WHAT THE TASK REQUIRES —
Please copy each line below that contains the string "data".

INPUT FOR THIS TASK —
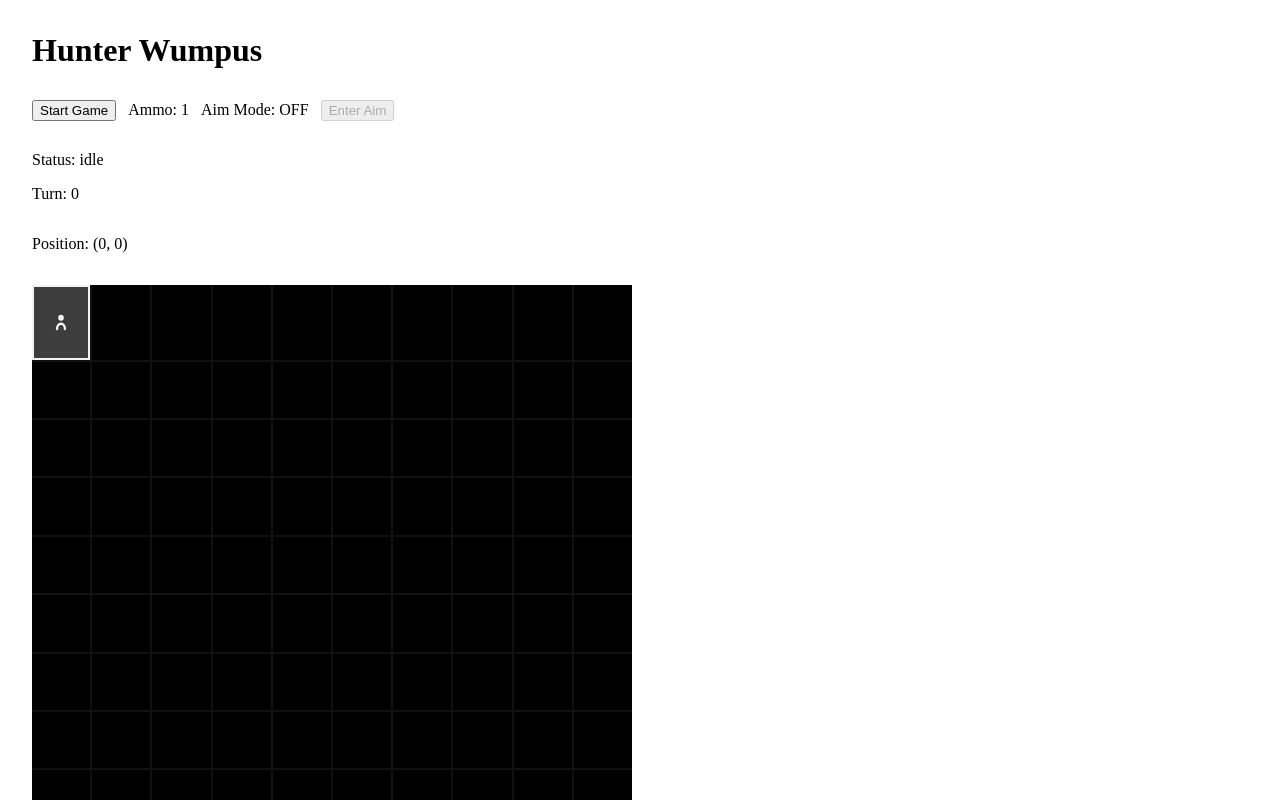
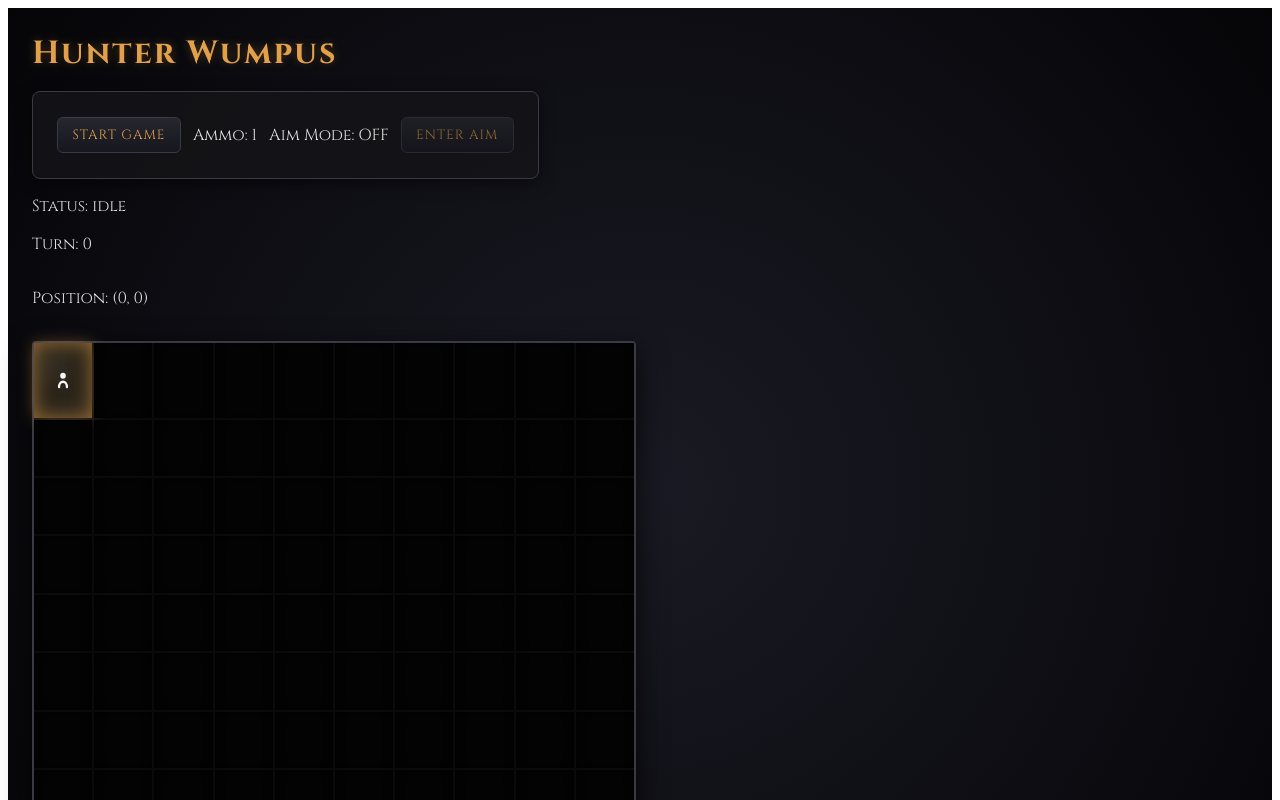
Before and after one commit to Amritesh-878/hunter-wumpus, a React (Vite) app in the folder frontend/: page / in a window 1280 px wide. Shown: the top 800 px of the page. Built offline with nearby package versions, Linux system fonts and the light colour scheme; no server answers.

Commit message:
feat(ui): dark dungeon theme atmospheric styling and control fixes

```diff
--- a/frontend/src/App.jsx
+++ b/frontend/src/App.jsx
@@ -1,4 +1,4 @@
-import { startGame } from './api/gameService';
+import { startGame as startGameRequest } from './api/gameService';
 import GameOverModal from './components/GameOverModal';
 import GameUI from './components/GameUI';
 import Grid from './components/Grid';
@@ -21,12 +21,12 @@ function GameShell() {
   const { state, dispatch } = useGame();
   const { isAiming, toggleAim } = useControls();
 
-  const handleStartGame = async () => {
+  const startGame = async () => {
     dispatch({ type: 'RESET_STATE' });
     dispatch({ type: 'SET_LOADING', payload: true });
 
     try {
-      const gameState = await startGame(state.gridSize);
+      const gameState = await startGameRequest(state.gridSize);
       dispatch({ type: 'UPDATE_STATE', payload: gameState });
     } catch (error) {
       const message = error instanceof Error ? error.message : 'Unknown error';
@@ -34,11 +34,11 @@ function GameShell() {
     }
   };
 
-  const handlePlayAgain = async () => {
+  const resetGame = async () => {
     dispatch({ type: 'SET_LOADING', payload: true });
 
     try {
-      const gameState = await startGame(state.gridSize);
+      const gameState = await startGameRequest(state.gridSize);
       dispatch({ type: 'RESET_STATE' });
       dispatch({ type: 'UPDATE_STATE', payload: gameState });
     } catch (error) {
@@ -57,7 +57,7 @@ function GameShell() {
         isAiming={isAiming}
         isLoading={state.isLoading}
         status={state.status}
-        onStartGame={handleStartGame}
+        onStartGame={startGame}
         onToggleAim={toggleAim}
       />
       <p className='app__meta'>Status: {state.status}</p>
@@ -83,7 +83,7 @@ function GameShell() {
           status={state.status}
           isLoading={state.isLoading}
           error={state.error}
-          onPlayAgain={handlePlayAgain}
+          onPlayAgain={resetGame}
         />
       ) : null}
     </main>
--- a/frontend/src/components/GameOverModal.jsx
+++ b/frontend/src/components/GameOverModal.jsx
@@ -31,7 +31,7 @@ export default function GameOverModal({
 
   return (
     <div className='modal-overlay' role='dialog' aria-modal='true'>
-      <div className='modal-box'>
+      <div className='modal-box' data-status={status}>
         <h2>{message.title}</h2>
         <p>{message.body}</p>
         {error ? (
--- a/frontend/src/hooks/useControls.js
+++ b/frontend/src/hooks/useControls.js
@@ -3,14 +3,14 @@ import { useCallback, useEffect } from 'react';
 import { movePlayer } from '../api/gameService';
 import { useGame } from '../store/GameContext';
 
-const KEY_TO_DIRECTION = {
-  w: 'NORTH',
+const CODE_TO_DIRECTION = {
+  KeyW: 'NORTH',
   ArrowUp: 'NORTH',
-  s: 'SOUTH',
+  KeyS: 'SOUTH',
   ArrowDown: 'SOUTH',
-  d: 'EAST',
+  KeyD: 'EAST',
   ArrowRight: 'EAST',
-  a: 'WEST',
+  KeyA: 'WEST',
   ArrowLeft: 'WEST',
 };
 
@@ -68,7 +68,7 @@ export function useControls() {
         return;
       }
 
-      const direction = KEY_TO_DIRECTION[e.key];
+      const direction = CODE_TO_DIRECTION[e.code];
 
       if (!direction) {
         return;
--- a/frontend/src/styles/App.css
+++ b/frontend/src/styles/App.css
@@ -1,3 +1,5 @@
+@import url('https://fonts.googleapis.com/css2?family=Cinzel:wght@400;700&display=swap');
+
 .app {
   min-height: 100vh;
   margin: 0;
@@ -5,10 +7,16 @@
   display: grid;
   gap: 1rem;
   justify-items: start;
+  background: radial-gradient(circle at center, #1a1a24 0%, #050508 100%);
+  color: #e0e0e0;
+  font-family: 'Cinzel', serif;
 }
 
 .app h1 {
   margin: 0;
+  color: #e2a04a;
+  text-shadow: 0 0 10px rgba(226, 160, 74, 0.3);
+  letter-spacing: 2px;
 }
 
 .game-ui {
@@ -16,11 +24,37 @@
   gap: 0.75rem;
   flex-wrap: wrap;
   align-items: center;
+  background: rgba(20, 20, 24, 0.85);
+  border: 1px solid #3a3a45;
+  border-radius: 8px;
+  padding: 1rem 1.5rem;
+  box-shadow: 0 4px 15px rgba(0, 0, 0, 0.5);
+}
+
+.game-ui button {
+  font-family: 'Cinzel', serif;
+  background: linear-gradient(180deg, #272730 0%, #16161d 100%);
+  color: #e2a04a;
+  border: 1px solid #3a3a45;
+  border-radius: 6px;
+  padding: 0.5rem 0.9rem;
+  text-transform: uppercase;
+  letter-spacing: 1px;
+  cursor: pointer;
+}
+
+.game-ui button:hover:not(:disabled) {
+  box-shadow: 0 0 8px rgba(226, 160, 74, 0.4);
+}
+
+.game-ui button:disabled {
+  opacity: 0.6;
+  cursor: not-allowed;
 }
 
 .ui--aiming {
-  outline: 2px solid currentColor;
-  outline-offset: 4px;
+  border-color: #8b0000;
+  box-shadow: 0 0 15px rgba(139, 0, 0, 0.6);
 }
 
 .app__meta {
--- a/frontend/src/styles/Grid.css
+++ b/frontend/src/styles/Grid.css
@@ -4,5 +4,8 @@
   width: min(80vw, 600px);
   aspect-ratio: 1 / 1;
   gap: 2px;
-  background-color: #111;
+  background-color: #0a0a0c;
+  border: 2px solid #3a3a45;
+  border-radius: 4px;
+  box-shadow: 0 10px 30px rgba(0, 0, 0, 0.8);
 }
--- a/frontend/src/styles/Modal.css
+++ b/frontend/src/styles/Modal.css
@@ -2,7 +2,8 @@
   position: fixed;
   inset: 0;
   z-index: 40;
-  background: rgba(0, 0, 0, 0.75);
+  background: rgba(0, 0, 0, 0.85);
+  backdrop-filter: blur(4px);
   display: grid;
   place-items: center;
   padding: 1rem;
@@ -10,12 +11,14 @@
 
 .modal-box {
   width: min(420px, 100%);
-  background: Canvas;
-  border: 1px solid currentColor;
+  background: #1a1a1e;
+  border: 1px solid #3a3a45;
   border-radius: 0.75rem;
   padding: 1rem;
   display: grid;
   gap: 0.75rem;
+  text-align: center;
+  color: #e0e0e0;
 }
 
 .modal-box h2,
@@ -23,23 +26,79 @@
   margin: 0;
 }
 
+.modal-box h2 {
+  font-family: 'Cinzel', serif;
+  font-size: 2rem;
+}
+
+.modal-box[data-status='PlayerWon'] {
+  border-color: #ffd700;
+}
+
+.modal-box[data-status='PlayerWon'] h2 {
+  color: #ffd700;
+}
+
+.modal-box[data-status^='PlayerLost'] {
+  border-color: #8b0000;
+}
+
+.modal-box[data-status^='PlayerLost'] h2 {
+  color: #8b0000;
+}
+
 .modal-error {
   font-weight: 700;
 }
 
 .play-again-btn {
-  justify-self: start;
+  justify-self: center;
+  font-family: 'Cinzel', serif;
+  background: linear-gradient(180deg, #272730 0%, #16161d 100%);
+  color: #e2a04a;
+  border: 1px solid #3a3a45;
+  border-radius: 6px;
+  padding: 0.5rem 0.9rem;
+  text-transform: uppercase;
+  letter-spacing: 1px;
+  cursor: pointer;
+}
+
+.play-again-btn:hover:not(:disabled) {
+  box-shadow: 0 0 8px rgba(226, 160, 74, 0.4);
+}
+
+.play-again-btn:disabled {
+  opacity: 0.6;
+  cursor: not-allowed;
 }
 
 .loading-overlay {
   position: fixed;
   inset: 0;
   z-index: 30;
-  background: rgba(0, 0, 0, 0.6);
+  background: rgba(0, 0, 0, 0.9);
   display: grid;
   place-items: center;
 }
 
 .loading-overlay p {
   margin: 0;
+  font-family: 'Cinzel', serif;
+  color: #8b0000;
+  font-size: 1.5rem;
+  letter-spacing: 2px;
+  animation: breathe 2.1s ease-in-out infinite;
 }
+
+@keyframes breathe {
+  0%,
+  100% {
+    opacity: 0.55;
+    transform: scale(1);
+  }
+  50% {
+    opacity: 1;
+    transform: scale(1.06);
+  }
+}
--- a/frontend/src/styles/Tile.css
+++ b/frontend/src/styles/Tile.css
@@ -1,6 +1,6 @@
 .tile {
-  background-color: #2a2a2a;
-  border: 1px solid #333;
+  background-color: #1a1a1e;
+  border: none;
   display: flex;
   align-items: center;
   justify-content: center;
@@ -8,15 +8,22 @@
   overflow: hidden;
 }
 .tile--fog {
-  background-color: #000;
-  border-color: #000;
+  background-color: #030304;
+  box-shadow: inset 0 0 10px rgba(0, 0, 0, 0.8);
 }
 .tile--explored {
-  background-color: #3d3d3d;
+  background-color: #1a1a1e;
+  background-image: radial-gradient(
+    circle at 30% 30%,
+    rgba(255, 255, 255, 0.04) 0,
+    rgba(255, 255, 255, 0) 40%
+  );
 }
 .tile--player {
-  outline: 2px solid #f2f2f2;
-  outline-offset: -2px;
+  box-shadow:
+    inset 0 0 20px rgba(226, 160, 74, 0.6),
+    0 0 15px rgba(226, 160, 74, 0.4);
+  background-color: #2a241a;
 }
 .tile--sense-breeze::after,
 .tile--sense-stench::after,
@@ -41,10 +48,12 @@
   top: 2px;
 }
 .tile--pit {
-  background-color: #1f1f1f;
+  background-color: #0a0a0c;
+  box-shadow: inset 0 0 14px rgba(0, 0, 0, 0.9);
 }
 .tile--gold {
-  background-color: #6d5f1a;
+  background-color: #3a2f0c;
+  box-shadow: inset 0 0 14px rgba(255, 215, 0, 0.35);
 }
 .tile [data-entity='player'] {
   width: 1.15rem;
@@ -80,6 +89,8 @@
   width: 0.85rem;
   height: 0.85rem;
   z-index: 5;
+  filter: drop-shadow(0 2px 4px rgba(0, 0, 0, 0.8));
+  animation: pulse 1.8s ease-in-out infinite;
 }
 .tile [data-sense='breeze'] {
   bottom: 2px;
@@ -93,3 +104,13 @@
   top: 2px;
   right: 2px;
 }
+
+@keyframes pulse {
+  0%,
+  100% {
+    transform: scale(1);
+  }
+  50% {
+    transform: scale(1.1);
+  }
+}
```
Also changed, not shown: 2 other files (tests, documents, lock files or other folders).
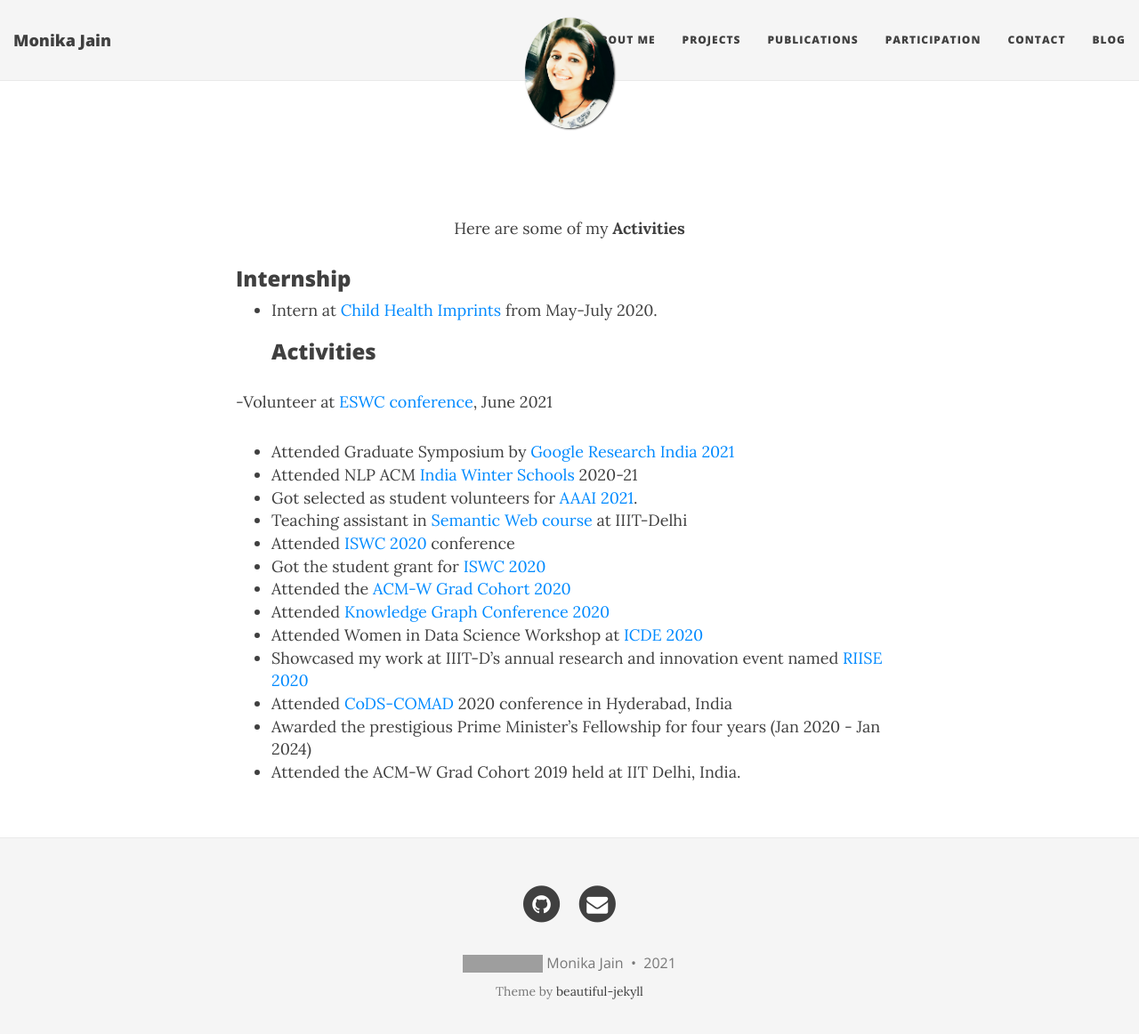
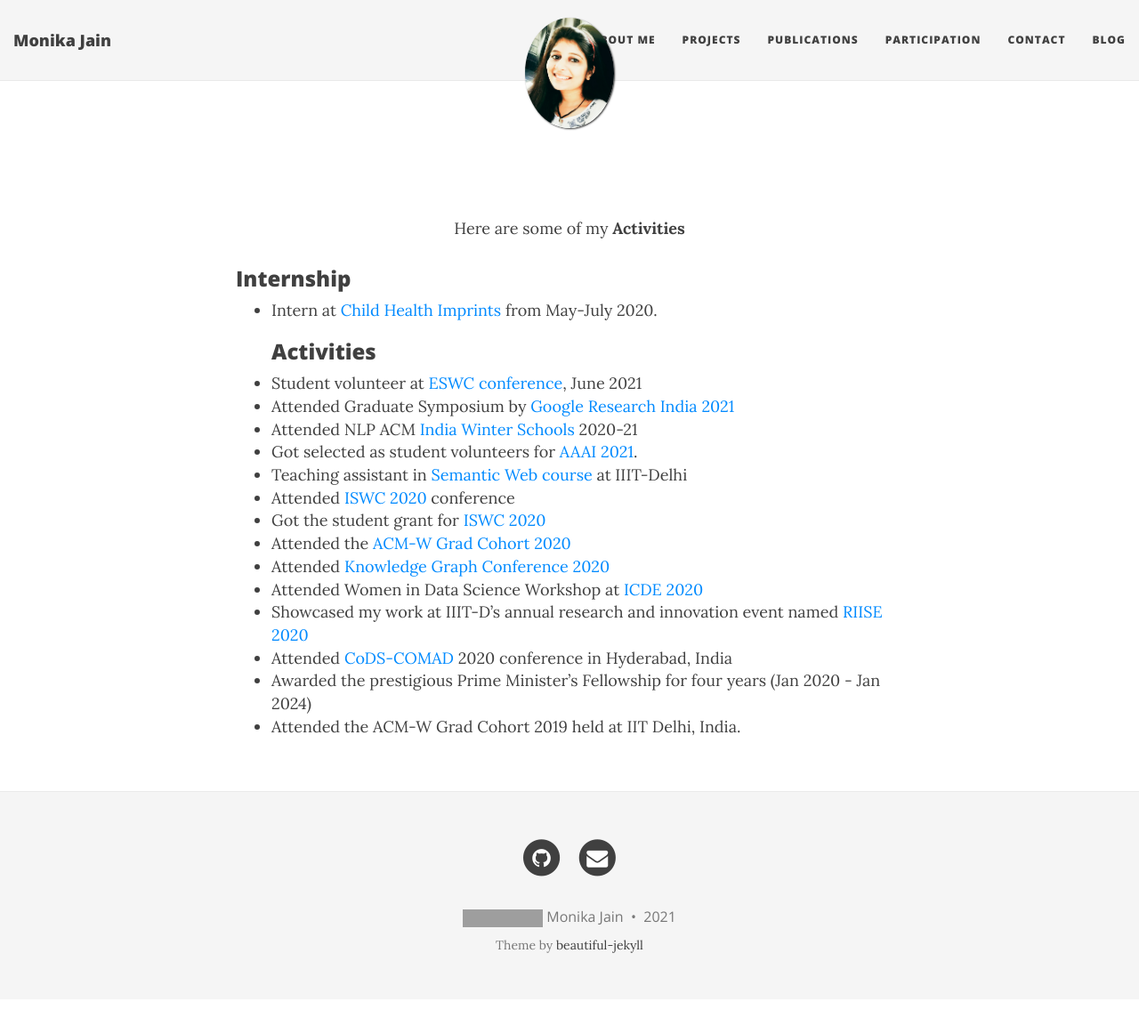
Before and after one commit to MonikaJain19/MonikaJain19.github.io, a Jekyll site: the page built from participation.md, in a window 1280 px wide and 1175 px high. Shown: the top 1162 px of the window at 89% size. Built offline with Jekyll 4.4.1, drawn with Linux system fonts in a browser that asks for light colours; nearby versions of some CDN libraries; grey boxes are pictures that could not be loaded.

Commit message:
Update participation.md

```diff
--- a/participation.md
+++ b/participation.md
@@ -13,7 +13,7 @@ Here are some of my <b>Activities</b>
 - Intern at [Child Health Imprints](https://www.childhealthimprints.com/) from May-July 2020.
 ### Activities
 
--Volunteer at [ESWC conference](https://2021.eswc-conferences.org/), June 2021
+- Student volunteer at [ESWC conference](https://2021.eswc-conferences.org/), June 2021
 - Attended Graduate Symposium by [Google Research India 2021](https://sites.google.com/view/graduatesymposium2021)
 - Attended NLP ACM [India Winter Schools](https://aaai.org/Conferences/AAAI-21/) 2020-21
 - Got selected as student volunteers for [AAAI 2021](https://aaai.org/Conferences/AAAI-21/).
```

SOLUTION —
+      <div className='modal-box' data-status={status}>
+.modal-box[data-status='PlayerWon'] {
+.modal-box[data-status='PlayerWon'] h2 {
+.modal-box[data-status^='PlayerLost'] {
+.modal-box[data-status^='PlayerLost'] h2 {
 .tile [data-entity='player'] {
 .tile [data-sense='breeze'] {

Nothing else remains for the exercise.